Photo credit: Rodriga Constanza.

The anonymity myth 
The performances I saw at Hoffnung 3000, with the exception of the 24-hour jam in a basement (which didn’t seem to need an audience), were more like exercises in archiving than sound pieces and music. It was an array of recording, collecting and re-telling narratives, somehow centring the word – spoken or written. This begged me to ask: was I even at a music festival? According to the team behind Hoffnung 3000, no I wasn’t. The 30 participants who self-curated this festival all paid 25€, not to perform, but to take part in the experiment, the process, and to learn from it and contribute to it. If that is the case, I would like to end with some friendly, but firm myth-busting, as a result of my own participation:

Anonymous participants means people won’t pre-judge: well, no, not exactly. Two friends of mine who are veteran performers and concert-goers in the Berlin contemporary music scene refused to accompany me to the festival, citing frustration and arrogance at being forced to buy a ticket before accessing information about the performances and locations. It’s kooky at best, and dangerously elitist at worst. Considering the good intentions of the festival and the willingness for openness of the 4 friends who brought the event into being, I don’t think this was their desired effect. In all fairness, they seemed wary of whether the anonymity of the participants would indeed ensure a better level of equality in programming events, so my question to the team would be, how can you tell whether it worked? Using a safety net of claiming it to be an experiment is fine, but experiments technically have hypotheses as well as expected outcomes. How do we test and measure either of these?

As free and romantic as it might seem to put on illegal shows under bridges, representation in and acknowledgement from institutes is a much better position for us to be in

Anonymity creates a safe space: well, no. It is diametrically opposite to the conditions of a safe space, which can’t exist without knowing who is there and furthermore asking these people where they are coming from. Anonymity is also a position of power. We’ve seen footage of the reluctant neo-Nazis in Charlottesville who remove their white shirts and khaki shorts when they realise things are getting too serious. They have the power to make themselves anonymous. Their victims, with their non-white bodies, cannot. 

In another sense anonymity means erasure and the removal of a lived experience. I do not think that the organisers of Hoffnung 3000 want to herald in a revised neo-liberal attitude of equality over equity, plus the focus on everyday narrative in the performances I saw seem to contradict this notion anyway.  

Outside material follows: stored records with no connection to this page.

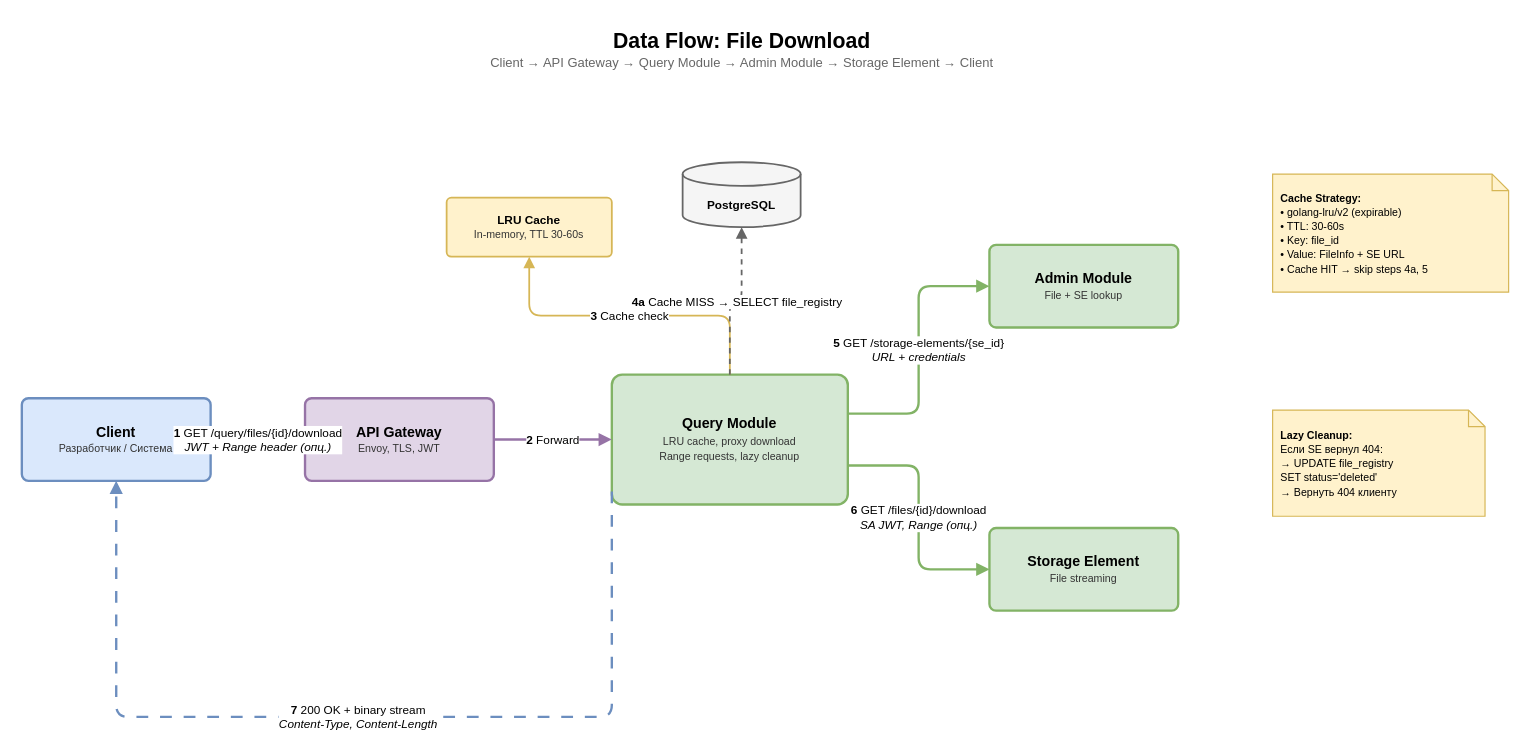
Before: docs/design/dataflow-download.drawio in BigKAA/goartstore, a draw.io diagram. Source tidied: cells renumbered, new cells numbered last; positions are measured from the earlier drawing's top-left corner, leaving out a move shared by most shapes. Both pictures are drawn from the tidied source at 118%, with x=0, y=0 at pixel (21, 20).
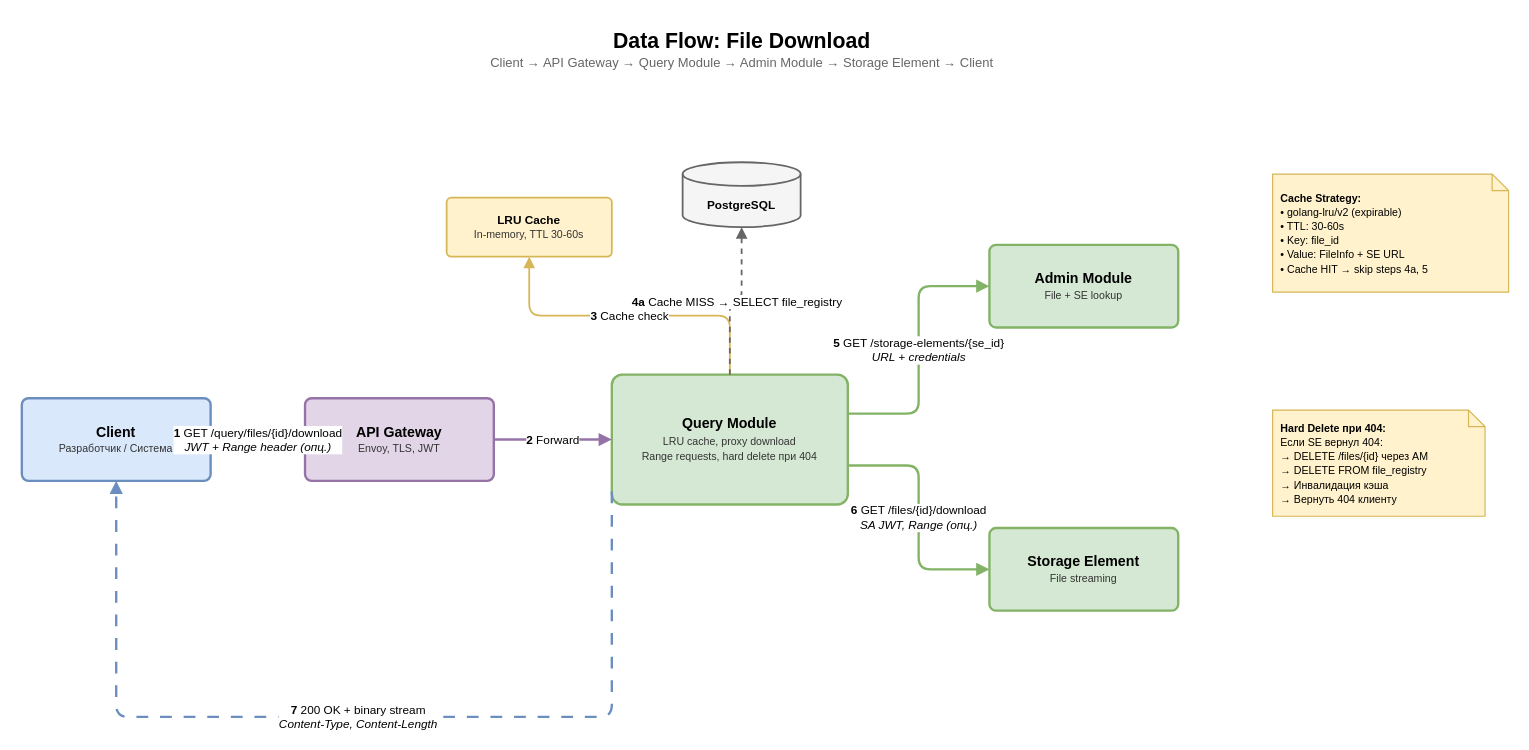
Above is the later version.

What changed in the source:
```diff
@@
-    <mxCell id="5" value="&lt;font style=&quot;font-size:12px&quot;&gt;&lt;b&gt;Query Module&lt;/b&gt;&lt;/font&gt;&lt;br&gt;&lt;font style=&quot;font-size:9px;color:#333&quot;&gt;LRU cache, proxy download&lt;br&gt;Range requests, lazy cleanup&lt;/font&gt;" style="rounded=1;whiteSpace=wrap;html=1;fillColor=#d5e8d4;strokeColor=#82b366;strokeWidth=2;arcSize=8;fontSize=11;" parent="1" vertex="1">
+    <mxCell id="5" value="&lt;font style=&quot;font-size:12px&quot;&gt;&lt;b&gt;Query Module&lt;/b&gt;&lt;/font&gt;&lt;br&gt;&lt;font style=&quot;font-size:9px;color:#333&quot;&gt;LRU cache, proxy download&lt;br&gt;Range requests, hard delete при 404&lt;/font&gt;" style="rounded=1;whiteSpace=wrap;html=1;fillColor=#d5e8d4;strokeColor=#82b366;strokeWidth=2;arcSize=8;fontSize=11;" parent="1" vertex="1">
       <mxGeometry x="500" y="300" width="200" height="110" as="geometry" />
     </mxCell>
@@
-    <mxCell id="17" value="&lt;font style=&quot;font-size:9px&quot;&gt;&lt;b&gt;Lazy Cleanup:&lt;/b&gt;&lt;br&gt;Если SE вернул 404:&lt;br&gt;→ UPDATE file_registry&lt;br&gt;   SET status='deleted'&lt;br&gt;→ Вернуть 404 клиенту&lt;/font&gt;" style="shape=note;whiteSpace=wrap;html=1;backgroundOutline=1;size=14;fillColor=#fff2cc;strokeColor=#d6b656;fontSize=10;align=left;spacingLeft=5;" parent="1" vertex="1">
+    <mxCell id="17" value="&lt;font style=&quot;font-size:9px&quot;&gt;&lt;b&gt;Hard Delete при 404:&lt;/b&gt;&lt;br&gt;Если SE вернул 404:&lt;br&gt;→ DELETE /files/{id} через AM&lt;br&gt;→ DELETE FROM file_registry&lt;br&gt;→ Инвалидация кэша&lt;br&gt;→ Вернуть 404 клиенту&lt;/font&gt;" style="shape=note;whiteSpace=wrap;html=1;backgroundOutline=1;size=14;fillColor=#fff2cc;strokeColor=#d6b656;fontSize=10;align=left;spacingLeft=5;" parent="1" vertex="1">
       <mxGeometry x="1060" y="330" width="180" height="90" as="geometry" />
     </mxCell>
```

Does that mean it is now incorrect to treat everyone exactly the same? Well, if we are working for increased gender representation in any music or arts scene - let alone a more intersectional approach of classed, racialised and geopolitical perspectives, something sadly absent from any of the discourse of Hoffnung 3000 - we need to see that we don’t all have the same point of departure. We do not occupy the same real time, the same lived experience as each other. And yet there is a desire to overlap and merge – and I wholeheartedly encourage the team of Hoffnung 3000 to keep experimenting with ways to open up the field.